Running in Louisiana

Louisiana’s landscape is as diverse as the state is. From scenic routes through the French Quarter to rugged technical trails in the bayou, it’s easy to clock a few marvelous miles this year.

Team Louisiana - Runner at Finish line in Louisiana Marathon Baton Rouge
The Louisiana Marathon & Finish Fest

The Boston-Qualifier Louisiana Marathon is held in Baton Rouge each January. 

For the Sightseer:

These trails are near iconic landmarks and must-see museums.

Tammany Trace

Abita Springs

The Tammany Trace spans 31 miles of the Northshore, connecting five communities partitioned by riverfront wetlands and canopied greenspace. For a scenic 6-mile stint, start at the Abita Trailhead Museum and run to Covington and back.

Crescent City Park Promenade

New Orleans

This short but sweet 2-mile out-and-back trail highlights the French market District. Discover striking semi-tropical palms and colorful Creole cottages along the way.

Tip: This trail offers accessible parking spaces from Chartres Street. The trail surface is 5 feet wide, paved and navigable for most mobility equipment.

Cane Bayou Track


Canter through Fontainebleau State Park, flecked with grand cypress trees and olive-green marshes. Throughout the 4-mile out-and-back run, you’ll likely encounter wrens, cardinals and swallows, as well as kayakers, birders and mountain bikers.

For the Mileage Maker:

Avid runners will love these challenging trails.

Wild Azalea Trail


The rugged Wild Azalea Trail crosses through hardwood forests and lazy creeks, where you’ll note towering longleaf pines and vibrant wildflowers. At 26 miles, this is the longest continuous trail in Louisiana.

Bogue Chitto Gorge Run Trail


The Bogue Chitto Gorge Run Trail overlooks the gorge itself, offering a bird’s eye view of the terrain.

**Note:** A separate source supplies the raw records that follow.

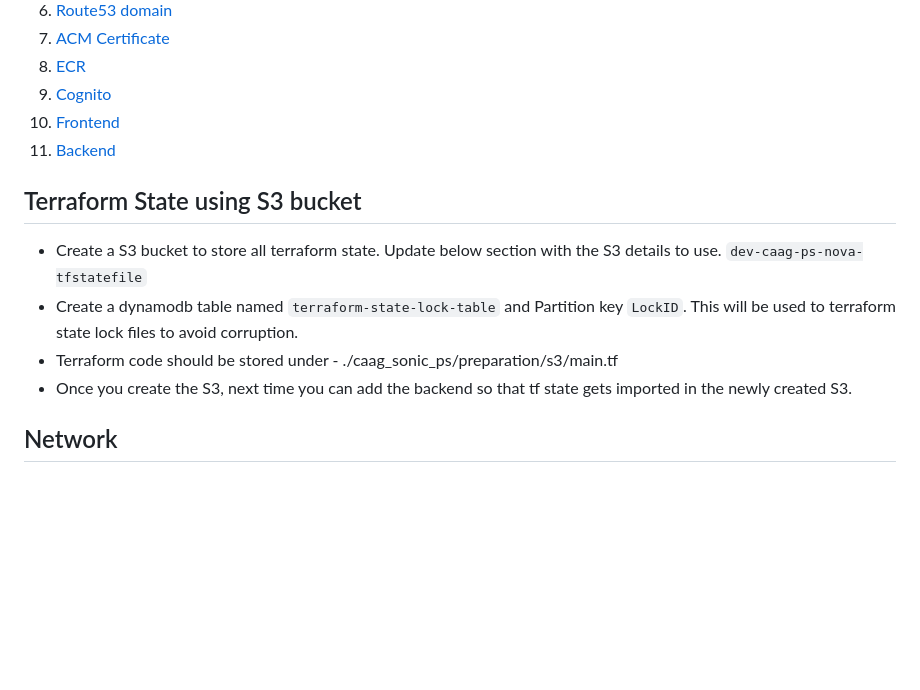
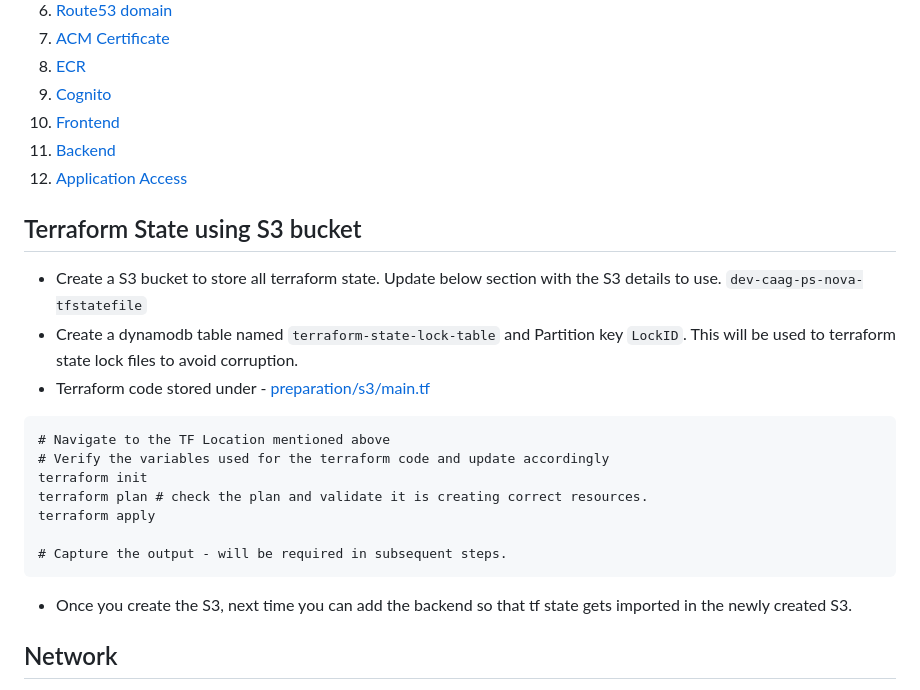
Before and after one commit to anikm1987/caag_sonic_ps, a Markdown page: deployment_instructions.md, the part around the change. Rendered like a GitHub page; blank space fills up the shorter version.

Commit message:
updated instructions

````diff
--- a/deployment_instructions.md
+++ b/deployment_instructions.md
@@ -14,12 +14,22 @@ Deployment Instructions
 9. [Cognito](#Cognito)
 10. [Frontend](#Frontend)
 11. [Backend](#Backend)
+12. [Application Access](#Application-Access)
 
 ## Terraform State using S3 bucket
 - Create a S3 bucket to store all terraform state. Update below section with the S3 details to use.
 `dev-caag-ps-nova-tfstatefile`
 - Create a dynamodb table named `terraform-state-lock-table` and Partition key `LockID`. This will be used to terraform state lock files to avoid corruption.
-- Terraform code should be stored under - ./caag_sonic_ps/preparation/s3/main.tf
+- Terraform code stored under - [preparation/s3/main.tf](preparation/s3/main.tf)
+```
+# Navigate to the TF Location mentioned above
+# Verify the variables used for the terraform code and update accordingly
+terraform init
+terraform plan # check the plan and validate it is creating correct resources.
+terraform apply
+
+# Capture the output - will be required in subsequent steps.
+```
 - Once you create the S3, next time you can add the backend so that tf state gets imported in the newly created S3.
 
 ## Network
````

While only 5 miles long, hills, hardwood forests and ever-changing terrain make this trail expert level.

A person crosses the finish line of the Zydeco Marathon.

The Zydeco Marathon in Lafayette.

A shot from street-level of the Louisiana Marathon.

The Louisiana Marathon.

Dozens of people, all wearing red dresses, socialize in the streets of New Orleans.

The iconic Red Dress Run in New Orleans.

Three people stand underneath an awning with a logo that reads, "Abita Brew Pub." Their bicycles are leaned against a white picket fence to the right of the awning.

Swing through historic buildings and museums along these routes.

For the Reflective Runner:

You’re not scared to venture off the beaten path or spend quiet time in nature. That’s why these trails work wonderfully for you.

Lincoln Parish Park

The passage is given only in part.